• [Problem to work on]
Of the lines below, report only those that contain "README".

• [Task data]
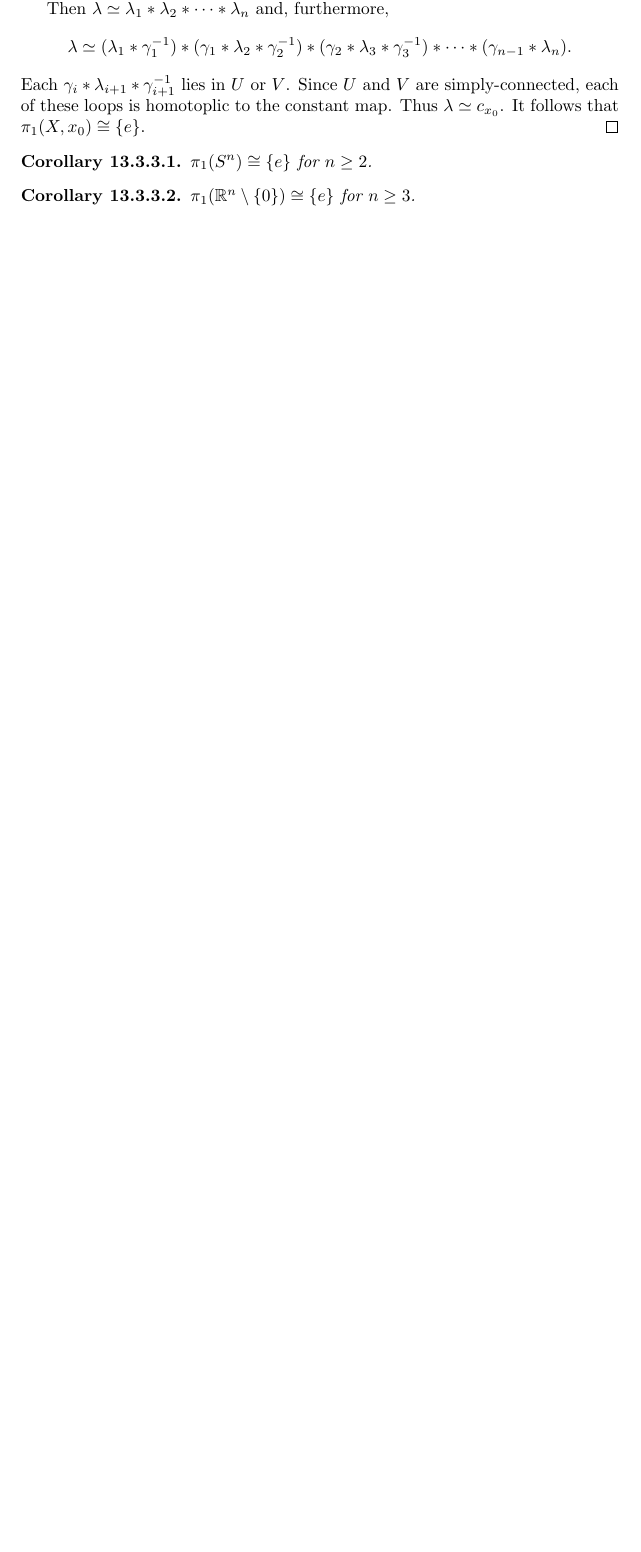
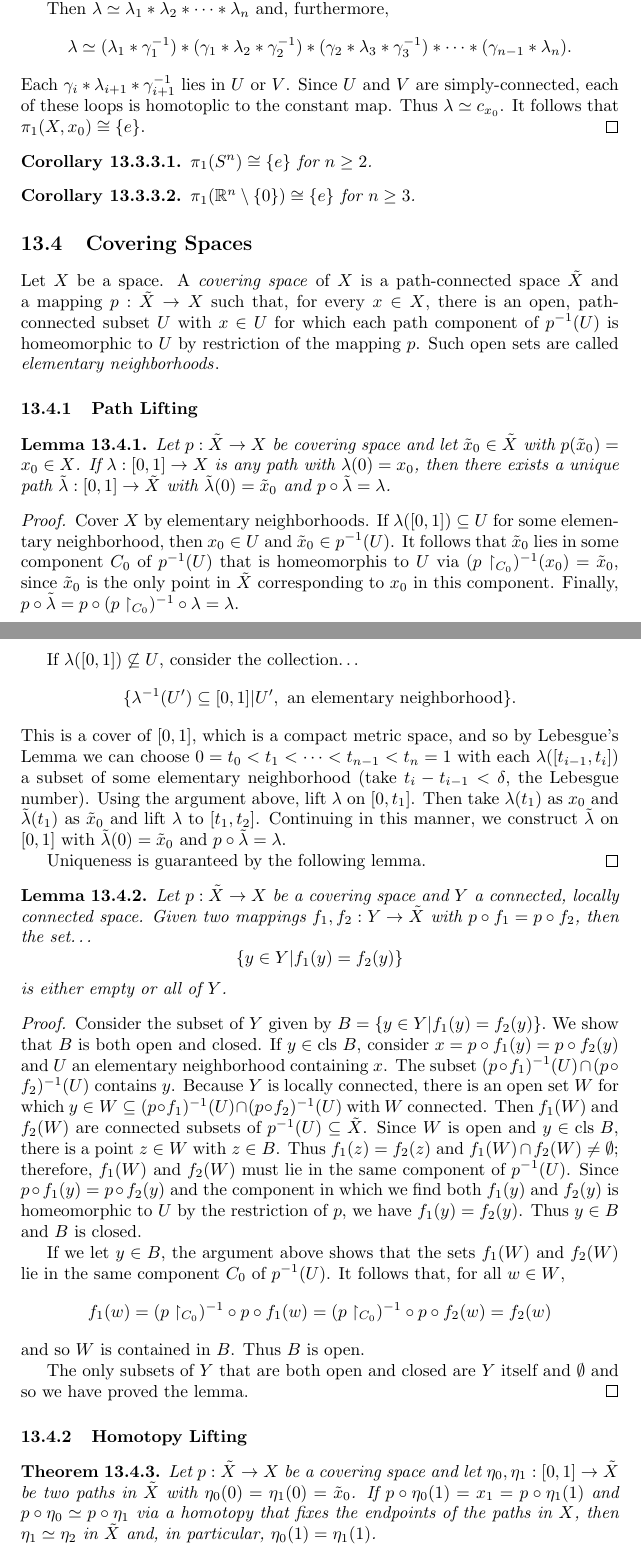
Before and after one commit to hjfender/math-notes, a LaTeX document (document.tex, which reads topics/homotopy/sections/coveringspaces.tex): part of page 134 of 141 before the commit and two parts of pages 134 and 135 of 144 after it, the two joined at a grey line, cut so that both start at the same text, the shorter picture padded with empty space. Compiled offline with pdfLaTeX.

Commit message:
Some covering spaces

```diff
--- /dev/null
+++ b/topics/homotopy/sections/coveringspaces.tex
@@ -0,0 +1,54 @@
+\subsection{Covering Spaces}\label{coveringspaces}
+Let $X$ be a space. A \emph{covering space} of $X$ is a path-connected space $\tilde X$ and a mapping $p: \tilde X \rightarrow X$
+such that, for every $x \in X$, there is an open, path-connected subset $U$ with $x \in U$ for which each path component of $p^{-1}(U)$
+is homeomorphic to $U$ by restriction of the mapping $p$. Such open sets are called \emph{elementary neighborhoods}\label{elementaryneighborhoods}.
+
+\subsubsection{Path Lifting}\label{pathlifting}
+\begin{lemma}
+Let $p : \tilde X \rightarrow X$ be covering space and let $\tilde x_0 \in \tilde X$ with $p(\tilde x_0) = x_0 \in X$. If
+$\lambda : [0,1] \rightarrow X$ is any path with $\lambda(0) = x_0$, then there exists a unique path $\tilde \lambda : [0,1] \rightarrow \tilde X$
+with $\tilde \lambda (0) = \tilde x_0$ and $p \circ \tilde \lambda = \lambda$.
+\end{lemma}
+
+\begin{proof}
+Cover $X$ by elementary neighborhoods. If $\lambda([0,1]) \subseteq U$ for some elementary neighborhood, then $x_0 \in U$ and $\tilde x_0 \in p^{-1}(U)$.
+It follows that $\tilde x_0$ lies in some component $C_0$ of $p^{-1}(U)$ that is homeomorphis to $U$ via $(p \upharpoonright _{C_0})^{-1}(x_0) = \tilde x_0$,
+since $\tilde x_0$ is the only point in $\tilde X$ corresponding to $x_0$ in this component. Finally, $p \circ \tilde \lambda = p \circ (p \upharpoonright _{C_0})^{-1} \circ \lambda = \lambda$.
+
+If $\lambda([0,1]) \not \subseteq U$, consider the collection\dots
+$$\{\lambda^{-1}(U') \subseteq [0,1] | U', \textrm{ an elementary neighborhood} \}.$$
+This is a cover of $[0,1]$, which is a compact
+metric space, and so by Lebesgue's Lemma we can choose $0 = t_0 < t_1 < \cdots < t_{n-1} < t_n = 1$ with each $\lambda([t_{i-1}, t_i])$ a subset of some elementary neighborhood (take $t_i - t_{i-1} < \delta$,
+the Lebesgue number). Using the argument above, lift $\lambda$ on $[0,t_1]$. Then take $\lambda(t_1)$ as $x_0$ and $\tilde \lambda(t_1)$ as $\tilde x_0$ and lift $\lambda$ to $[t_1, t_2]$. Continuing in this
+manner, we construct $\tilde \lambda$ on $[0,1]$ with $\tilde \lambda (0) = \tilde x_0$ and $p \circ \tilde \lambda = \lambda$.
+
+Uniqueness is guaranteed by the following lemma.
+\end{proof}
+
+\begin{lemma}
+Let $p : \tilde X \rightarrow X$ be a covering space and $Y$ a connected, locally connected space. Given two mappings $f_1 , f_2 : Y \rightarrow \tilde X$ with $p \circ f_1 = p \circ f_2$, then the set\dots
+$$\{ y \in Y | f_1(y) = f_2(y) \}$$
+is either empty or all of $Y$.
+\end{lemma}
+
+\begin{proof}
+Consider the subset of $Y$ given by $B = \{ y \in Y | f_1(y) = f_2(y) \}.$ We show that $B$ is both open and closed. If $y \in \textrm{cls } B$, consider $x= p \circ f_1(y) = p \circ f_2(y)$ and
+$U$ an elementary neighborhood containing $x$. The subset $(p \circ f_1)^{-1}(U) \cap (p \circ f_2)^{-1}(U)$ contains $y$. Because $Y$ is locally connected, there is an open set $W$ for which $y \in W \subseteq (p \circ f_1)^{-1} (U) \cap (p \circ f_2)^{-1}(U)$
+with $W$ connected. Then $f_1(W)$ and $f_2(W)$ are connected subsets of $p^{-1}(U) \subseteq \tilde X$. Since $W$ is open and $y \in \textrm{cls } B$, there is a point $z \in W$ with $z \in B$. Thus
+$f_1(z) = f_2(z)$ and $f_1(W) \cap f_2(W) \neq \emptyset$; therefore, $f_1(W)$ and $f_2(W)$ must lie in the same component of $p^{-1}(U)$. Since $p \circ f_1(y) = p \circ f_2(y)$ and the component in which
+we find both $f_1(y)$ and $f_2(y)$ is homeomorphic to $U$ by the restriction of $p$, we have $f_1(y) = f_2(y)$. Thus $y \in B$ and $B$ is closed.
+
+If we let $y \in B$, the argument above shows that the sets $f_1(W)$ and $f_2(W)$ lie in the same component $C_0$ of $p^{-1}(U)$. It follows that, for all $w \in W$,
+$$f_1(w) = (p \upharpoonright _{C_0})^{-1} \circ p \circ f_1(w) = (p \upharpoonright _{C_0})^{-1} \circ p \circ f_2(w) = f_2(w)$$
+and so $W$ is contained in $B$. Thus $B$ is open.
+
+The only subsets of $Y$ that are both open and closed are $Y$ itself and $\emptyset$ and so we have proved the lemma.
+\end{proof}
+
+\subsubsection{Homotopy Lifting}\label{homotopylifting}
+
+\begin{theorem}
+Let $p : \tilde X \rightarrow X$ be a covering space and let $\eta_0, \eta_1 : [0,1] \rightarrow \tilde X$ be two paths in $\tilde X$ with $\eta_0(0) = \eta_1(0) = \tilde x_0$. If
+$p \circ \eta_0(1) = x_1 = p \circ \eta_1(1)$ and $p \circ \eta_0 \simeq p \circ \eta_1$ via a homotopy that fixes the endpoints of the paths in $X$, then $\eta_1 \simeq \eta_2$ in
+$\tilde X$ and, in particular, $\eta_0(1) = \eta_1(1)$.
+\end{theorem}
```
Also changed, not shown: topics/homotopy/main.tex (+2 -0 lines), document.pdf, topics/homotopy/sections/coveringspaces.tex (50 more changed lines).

==

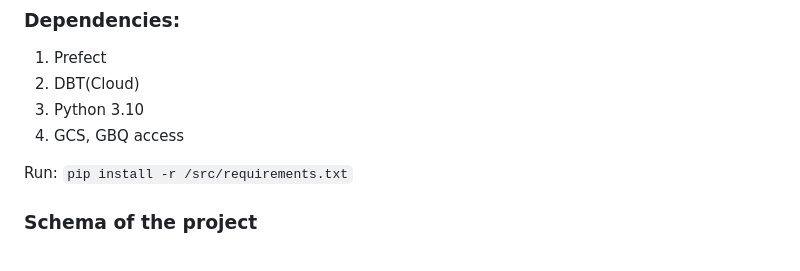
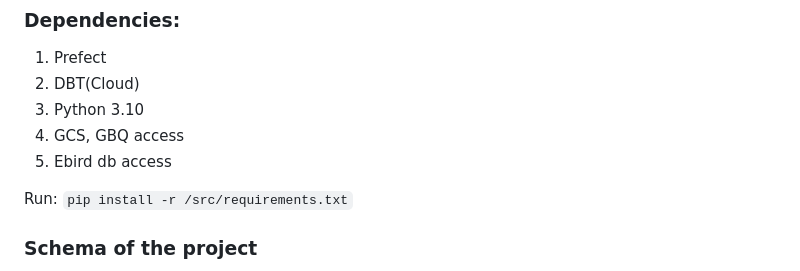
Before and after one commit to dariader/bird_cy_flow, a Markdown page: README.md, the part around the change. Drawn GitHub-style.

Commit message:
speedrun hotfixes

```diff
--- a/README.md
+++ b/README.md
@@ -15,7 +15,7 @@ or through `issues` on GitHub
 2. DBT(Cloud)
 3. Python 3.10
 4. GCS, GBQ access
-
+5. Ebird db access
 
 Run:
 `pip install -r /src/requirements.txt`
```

• [Answer box]
Before and after one commit to dariader/bird_cy_flow, a Markdown page: README.md, the part around the change. Drawn GitHub-style.
--- a/README.md
+++ b/README.md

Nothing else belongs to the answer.